Eyerusalem Adugna Jirenga lives and works in Ethiopia as a photographer. For several years, her eyes have been focused on architecture, fashion, and history, and now she’s ready to start her own fashion label. As one of few female photographers in Ethiopia, Jirenga aims to change the narrative of her country through images and self-expression, revealing the dynamic cultural landscape of her country.
Whitewall spoke with Jirenga about the beginnings of her creative interests, her upcoming fashion line, and her hopes of inspiring the next generation of women to dream.
WHITEWALL: Can you tell us a bit about your beginnings in design, and how that led to your pursuit of photography and fashion?
EYERUSALEM ADUGNA JIRENGA: I grew up interested in sketching and other art forms, but in college in the U.S. I took a class for analog photography, which was the first time I was introduced to photography. After coming back to Ethiopia, I spent some time figuring out what I wanted to do. I realized I wanted to design fashion without any pressure. I enrolled into a fashion design course. My eyes were opened to a whole other world of colors and structure. I graduated as the second-best designer of the class. During this time, I was hired to be a photojournalist with a local newspaper and started my own business as a freelance photographer.
WW: How does designing fashion fit into your practice? Where does your process begin?

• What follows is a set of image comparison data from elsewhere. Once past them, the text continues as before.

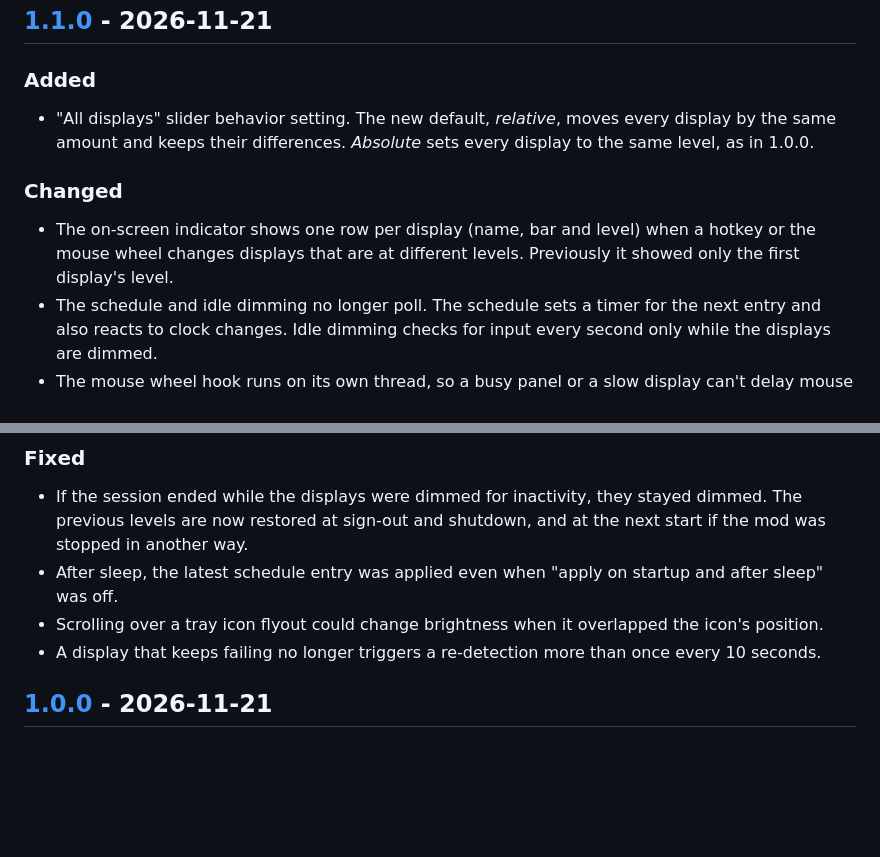
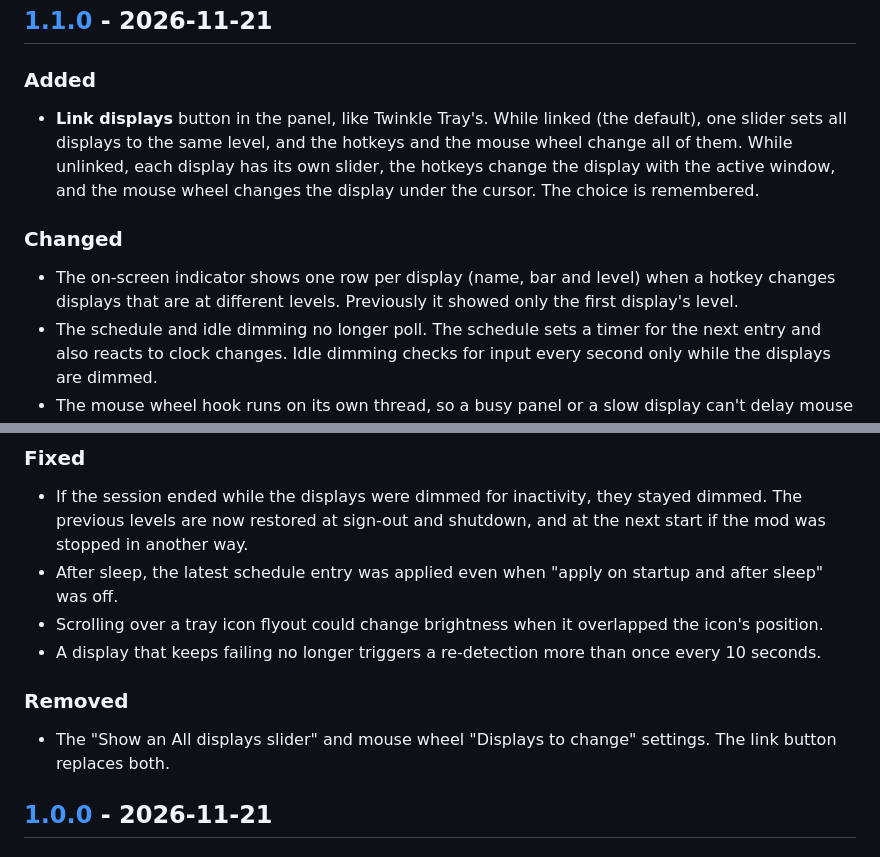
Before and after one commit to isousluer/twinkle-brightness, a Markdown page: CHANGELOG.md, 2 parts joined by grey strips. GitHub-like rendering; blank space fills up the shorter version.

```diff
--- a/CHANGELOG.md
+++ b/CHANGELOG.md
@@ -8,15 +8,18 @@ and this project follows [Semantic Versioning](https://semver.org/).
 
 ### Added
 
-- "All displays" slider behavior setting. The new default, *relative*, moves
-  every display by the same amount and keeps their differences. *Absolute*
-  sets every display to the same level, as in 1.0.0.
+- **Link displays** button in the panel, like Twinkle Tray's. While linked
+  (the default), one slider sets all displays to the same level, and the
+  hotkeys and the mouse wheel change all of them. While unlinked, each display
+  has its own slider, the hotkeys change the display with the active window,
+  and the mouse wheel changes the display under the cursor. The choice is
+  remembered.
 
 ### Changed
 
 - The on-screen indicator shows one row per display (name, bar and level) when
-  a hotkey or the mouse wheel changes displays that are at different levels.
-  Previously it showed only the first display's level.
+  a hotkey changes displays that are at different levels. Previously it showed
+  only the first display's level.
 - The schedule and idle dimming no longer poll. The schedule sets a timer for
   the next entry and also reacts to clock changes. Idle dimming checks for
   input every second only while the displays are dimmed.
@@ -34,6 +37,11 @@ and this project follows [Semantic Versioning](https://semver.org/).
   overlapped the icon's position.
 - A display that keeps failing no longer triggers a re-detection more than
   once every 10 seconds.
+
+### Removed
+
+- The "Show an All displays slider" and mouse wheel "Displays to change"
+  settings. The link button replaces both.
 
 ## [1.0.0] - 2026-11-21
 
```
Also changed, not shown: README.md (+18 -8 lines), assets/screenshot-panel-light.png, assets/screenshot-panel-linked.png (added), assets/screenshot-panel.png, 2 other files.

EAJ: When I am out photographing my stories, my main focus is on architecture, fashion, culture, and history. At the same time, I am also collecting ideas for my designs. It’s been about four years since I have been collecting inspirations for my designs from all over Ethiopia, and now I am in the process of creating a fashion line.
WW: Tell us a bit about mixing your love of culture and design in front of and behind the lens.
EAJ: Culture is very important for me in understanding my past and the continuation of traditions that was passed down to us. I believe this is important for future generations. It’s a great pleasure for me to document the process of these traditions transforming throughout time.
WW: You photographed many strong women in your 2017 series “The City of Saints VII.” Does it feel empowering to be a woman and photograph other women?
EAJ: It is very empowering, because I’m one of few female photographers in Ethiopia. For other women and girls to see me succeeding is an eye-opener, to realize that pursuing their dreams is a possibility. Also, sharing the stories of women and their significant part in society is rewarding.
WW: What do you hope the viewer takes away from your work?
EAJ: I’d like the viewer to understand and learn from other beautiful cultures and for people to be aware of what Ethiopia looks like. Ethiopia has been misrepresented through media for decades, and my work is to change the narrative of my country.
WW: Is there a particular place you like to see art in Ethiopia? Do you wish there were more art or art establishments present?
EAJ: I would like to see more galleries in Ethiopia—not only in the main city, but all over the country.
WW: What’s next?
EAJ: I will be documenting fashion in a few places I haven’t visited yet. Also, I will be looking more into creating a story by studying and experimenting with the fabrics in my series “City of Saints VII” in a town where the first textile factory in Africa was built.